I think my brain/mouth filter went a little haywire when I turned 40. And I never bothered to have it repaired. There’s something to be said for just telling it like it is, although not everyone appreciates it. Especially in Seattle where it’s more common to cloak your point in about a thousand layers of woolly obfuscation. I’m actually OK with that, even though I don’t do it much myself, but I do get frustrated with people who can’t say anything to anyone directly, but get others to do their speaking for them.
As a corollary – one of the reasons I never got the filter repaired is that the older I get the less I care what the world in general thinks of me. Of course I care what my friends think of me, but because they’re my friends, our conversations are mostly positive and the filter wouldn’t really have much work to do. But, I don’t expect to like everyone I meet, and I don’t expect everyone I meet to like me. I kinda think if you get to your forties and everyone approves of you, you might not be fully alive.

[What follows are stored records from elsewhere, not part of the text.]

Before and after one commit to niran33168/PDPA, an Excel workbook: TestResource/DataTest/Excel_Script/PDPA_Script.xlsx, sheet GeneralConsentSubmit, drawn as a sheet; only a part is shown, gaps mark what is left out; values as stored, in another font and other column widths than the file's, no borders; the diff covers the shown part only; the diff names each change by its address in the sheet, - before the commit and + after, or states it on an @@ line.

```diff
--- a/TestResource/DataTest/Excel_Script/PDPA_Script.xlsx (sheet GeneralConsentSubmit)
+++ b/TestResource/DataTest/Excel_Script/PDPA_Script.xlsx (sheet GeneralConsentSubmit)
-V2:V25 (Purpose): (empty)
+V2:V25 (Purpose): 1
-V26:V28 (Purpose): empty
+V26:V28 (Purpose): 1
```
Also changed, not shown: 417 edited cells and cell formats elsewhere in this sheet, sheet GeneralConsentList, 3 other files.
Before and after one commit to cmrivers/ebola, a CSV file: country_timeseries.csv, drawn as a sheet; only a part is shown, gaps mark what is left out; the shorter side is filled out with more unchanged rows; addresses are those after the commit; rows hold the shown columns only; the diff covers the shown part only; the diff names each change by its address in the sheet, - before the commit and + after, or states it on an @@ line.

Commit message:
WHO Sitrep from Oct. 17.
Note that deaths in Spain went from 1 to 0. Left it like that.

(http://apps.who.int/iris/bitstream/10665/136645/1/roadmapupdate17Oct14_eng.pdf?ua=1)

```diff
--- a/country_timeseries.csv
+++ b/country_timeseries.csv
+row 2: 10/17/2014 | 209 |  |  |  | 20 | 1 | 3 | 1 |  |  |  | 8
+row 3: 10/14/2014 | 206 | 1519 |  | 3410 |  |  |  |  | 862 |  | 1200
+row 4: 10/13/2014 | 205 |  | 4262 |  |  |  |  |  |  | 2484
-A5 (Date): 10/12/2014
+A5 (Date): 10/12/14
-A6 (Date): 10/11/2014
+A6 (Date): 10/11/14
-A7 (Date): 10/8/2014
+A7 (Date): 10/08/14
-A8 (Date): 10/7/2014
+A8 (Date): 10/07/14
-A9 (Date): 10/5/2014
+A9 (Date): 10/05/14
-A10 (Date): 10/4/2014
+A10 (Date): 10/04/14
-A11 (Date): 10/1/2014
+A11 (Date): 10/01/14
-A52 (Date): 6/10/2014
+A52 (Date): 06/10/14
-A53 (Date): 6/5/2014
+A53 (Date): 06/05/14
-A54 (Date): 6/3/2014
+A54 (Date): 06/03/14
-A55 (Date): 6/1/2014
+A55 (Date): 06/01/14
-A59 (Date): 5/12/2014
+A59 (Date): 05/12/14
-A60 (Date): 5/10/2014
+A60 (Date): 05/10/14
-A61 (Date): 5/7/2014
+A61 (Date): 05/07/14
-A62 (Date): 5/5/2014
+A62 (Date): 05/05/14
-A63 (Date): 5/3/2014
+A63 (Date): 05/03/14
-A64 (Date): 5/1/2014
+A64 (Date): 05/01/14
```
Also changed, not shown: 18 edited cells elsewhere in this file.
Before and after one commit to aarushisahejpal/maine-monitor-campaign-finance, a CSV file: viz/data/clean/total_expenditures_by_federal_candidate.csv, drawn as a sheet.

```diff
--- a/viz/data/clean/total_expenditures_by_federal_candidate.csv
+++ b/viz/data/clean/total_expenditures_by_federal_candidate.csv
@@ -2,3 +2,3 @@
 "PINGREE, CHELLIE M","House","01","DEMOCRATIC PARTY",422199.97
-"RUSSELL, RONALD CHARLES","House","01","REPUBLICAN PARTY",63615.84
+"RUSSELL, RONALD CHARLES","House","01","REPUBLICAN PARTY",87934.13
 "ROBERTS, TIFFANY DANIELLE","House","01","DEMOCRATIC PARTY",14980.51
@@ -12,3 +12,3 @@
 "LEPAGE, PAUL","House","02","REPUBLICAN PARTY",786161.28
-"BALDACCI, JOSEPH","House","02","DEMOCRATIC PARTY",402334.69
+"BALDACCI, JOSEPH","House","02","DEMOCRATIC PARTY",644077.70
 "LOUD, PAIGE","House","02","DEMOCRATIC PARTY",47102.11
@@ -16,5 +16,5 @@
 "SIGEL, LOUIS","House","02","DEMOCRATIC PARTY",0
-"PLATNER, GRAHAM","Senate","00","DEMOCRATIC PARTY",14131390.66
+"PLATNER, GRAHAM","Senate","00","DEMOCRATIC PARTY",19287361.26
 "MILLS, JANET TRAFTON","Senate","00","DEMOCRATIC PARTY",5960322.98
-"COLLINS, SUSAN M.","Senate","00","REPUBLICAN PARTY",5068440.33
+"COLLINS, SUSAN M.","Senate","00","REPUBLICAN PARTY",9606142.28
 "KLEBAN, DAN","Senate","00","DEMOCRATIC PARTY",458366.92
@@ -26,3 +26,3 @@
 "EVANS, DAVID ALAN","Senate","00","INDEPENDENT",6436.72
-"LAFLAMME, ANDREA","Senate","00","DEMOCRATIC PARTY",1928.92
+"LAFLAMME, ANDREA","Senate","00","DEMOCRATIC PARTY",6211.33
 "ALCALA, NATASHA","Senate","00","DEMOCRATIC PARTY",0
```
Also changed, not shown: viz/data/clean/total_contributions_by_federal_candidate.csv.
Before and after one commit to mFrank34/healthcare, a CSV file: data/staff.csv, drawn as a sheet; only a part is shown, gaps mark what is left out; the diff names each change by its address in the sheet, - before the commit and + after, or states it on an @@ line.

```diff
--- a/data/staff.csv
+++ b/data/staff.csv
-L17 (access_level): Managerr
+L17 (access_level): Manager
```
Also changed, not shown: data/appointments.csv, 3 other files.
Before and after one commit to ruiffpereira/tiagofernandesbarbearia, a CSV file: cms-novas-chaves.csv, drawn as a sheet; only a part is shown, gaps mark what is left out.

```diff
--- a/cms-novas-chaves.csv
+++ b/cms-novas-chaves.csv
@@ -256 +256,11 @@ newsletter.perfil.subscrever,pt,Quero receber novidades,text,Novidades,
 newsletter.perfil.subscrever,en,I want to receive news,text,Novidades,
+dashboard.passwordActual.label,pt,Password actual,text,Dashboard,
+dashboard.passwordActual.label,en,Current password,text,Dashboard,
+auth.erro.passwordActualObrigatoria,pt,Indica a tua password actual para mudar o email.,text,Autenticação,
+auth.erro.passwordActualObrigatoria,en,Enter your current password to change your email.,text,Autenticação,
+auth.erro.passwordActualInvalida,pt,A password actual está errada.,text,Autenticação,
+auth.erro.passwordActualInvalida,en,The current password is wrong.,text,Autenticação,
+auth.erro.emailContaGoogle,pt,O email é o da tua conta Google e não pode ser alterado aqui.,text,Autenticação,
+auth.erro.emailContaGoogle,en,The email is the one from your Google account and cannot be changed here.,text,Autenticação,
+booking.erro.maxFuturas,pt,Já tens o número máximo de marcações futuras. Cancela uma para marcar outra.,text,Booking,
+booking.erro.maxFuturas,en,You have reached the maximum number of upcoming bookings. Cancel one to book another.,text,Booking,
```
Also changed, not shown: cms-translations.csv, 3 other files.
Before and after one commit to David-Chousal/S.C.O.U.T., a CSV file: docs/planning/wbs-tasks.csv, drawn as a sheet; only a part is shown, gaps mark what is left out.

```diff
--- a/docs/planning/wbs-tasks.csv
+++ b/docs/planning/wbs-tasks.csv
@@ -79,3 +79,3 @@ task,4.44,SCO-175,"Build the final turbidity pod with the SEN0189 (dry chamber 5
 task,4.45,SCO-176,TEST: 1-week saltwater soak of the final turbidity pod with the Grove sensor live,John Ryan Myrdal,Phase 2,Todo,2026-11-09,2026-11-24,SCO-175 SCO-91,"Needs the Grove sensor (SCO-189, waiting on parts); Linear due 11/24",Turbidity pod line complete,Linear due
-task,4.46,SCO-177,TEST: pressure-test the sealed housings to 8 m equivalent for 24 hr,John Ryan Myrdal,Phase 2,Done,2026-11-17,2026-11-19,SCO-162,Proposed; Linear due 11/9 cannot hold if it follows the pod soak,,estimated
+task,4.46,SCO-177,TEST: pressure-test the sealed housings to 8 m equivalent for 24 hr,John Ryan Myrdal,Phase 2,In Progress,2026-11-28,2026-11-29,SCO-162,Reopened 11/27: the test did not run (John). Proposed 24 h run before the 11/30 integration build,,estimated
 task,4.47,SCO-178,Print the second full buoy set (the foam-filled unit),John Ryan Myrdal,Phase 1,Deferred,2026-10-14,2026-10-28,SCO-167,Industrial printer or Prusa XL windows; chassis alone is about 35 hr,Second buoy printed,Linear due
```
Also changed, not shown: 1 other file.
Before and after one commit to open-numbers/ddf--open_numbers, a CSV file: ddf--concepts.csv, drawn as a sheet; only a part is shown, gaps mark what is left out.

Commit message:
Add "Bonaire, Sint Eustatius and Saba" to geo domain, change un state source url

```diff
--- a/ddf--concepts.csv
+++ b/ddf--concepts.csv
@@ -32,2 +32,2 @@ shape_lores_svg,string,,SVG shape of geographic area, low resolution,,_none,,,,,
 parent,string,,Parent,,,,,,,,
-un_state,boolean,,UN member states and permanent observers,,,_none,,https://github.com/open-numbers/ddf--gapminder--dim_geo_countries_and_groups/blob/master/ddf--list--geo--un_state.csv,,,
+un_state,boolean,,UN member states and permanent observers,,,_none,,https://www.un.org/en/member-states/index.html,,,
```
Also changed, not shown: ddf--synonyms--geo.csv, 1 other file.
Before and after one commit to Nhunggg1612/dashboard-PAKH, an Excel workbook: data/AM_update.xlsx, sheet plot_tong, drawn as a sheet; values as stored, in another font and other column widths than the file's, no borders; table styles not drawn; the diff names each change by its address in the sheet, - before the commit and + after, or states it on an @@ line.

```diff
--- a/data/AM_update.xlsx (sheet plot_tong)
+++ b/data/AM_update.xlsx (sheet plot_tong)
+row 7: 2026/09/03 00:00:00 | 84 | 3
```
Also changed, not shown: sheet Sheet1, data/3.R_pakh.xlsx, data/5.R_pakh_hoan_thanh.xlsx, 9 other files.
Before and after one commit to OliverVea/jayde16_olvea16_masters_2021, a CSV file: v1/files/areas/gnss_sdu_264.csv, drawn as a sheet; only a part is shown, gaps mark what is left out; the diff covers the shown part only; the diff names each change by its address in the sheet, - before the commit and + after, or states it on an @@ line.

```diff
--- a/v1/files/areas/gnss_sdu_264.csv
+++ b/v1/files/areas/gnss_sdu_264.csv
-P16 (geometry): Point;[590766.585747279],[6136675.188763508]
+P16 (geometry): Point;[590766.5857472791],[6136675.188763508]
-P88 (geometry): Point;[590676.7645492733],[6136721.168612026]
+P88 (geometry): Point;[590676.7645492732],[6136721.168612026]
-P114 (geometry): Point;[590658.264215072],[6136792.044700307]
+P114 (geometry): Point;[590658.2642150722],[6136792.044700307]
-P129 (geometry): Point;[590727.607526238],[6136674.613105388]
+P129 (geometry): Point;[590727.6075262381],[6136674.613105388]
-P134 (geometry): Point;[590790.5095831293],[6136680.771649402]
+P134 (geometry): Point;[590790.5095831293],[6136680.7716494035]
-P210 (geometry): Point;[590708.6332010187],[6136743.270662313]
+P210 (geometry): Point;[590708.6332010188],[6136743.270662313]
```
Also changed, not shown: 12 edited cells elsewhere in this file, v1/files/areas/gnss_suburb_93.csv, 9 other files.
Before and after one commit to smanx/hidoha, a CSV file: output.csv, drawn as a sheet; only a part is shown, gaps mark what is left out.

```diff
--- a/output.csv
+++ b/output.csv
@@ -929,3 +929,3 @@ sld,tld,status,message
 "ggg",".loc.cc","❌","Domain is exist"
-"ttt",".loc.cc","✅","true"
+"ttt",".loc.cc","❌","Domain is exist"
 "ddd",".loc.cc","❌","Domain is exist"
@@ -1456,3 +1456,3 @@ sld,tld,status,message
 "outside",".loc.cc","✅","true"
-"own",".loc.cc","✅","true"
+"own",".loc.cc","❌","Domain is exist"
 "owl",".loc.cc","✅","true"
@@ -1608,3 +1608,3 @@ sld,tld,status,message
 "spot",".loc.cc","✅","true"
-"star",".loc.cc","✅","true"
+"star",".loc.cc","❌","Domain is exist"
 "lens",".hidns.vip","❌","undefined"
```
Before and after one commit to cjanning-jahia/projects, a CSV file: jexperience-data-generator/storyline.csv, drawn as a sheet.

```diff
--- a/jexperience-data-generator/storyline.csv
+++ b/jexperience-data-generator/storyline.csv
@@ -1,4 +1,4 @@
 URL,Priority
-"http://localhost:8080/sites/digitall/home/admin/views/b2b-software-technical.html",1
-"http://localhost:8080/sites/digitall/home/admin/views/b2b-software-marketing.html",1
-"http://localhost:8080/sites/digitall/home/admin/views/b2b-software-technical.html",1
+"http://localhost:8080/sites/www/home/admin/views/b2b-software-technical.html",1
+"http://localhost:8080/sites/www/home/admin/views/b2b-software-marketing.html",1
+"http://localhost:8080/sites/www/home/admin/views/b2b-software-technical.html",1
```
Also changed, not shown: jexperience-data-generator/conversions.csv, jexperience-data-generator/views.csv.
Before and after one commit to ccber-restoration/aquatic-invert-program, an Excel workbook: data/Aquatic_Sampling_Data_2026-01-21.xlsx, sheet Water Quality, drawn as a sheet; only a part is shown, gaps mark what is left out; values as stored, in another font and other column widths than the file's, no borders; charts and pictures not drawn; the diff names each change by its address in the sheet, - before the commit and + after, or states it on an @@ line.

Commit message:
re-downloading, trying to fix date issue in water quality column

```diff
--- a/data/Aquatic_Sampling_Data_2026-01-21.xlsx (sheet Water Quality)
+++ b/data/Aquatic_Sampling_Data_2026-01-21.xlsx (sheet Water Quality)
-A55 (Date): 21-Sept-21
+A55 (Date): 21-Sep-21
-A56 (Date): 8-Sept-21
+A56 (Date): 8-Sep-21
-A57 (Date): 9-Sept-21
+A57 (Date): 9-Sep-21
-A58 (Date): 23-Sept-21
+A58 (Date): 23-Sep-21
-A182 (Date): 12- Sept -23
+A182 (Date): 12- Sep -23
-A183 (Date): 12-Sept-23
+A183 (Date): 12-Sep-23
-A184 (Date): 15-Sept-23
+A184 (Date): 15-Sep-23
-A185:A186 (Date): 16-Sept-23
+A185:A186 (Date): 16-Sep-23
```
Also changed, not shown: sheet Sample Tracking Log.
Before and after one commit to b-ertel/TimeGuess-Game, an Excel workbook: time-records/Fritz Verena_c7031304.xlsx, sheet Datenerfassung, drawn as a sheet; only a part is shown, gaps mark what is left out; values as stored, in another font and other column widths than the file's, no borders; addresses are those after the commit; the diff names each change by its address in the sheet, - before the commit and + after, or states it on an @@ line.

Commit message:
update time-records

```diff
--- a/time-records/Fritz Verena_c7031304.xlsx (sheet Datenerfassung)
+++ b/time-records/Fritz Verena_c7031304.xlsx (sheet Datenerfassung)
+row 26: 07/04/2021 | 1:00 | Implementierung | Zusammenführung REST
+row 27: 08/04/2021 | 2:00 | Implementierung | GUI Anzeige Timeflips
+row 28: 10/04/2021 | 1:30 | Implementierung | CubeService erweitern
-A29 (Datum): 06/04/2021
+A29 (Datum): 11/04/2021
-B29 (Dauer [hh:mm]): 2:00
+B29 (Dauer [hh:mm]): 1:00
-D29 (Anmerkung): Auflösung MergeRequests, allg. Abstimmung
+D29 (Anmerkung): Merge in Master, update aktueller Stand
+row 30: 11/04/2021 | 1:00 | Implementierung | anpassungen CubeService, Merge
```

I’m entering the aviation maintenance industry, where, I’m told, there aren’t a lot of women. Sometimes I hear men say things along the lines of “Woman X is a pretty good mechanic. I’m OK with lady mechanics if they’re like her.” And, I think, usually to myself, but sometimes out loud, “exactly how many men sit around waiting for permission to be the person they want to be, or waiting for someone else to approve of their taking a place in their chosen career?” Probably not very many. Boo for privilege. Hooray for equality and parity of entitlement for all.
Envy is a waste of time. It’s been said before – don’t compare your insides to other people’s outsides because it’s not a fair comparison. I’ll go further to say that even if the other person’s insides seem better than yours, envy is a waste of time, because they’re someone else’s insides, not yours. You’re you. Everyone else is them. It’s fruitless to envy someone else’s insides, outsides, or topsides, because you will only ever be able to be yourself. Work on being the best you that you can be and let others focus on being the best they can be.
I don’t care where you’re from. I don’t care if your favorite hobby is bowling, or scrimshaw, or parsing the Great Books. I don’t care how much your clothes, house or car cost, or what school you went to, or what neighborhood you live in. I don’t care if you make your living by pulling nets from the North Pacific, or conducting an orchestra, or digging ditches. I’m not a snob about any of these things, but I am, unapologetically, a snob about character. Show me that your character is lacking, and yes, I will think I’m better than you.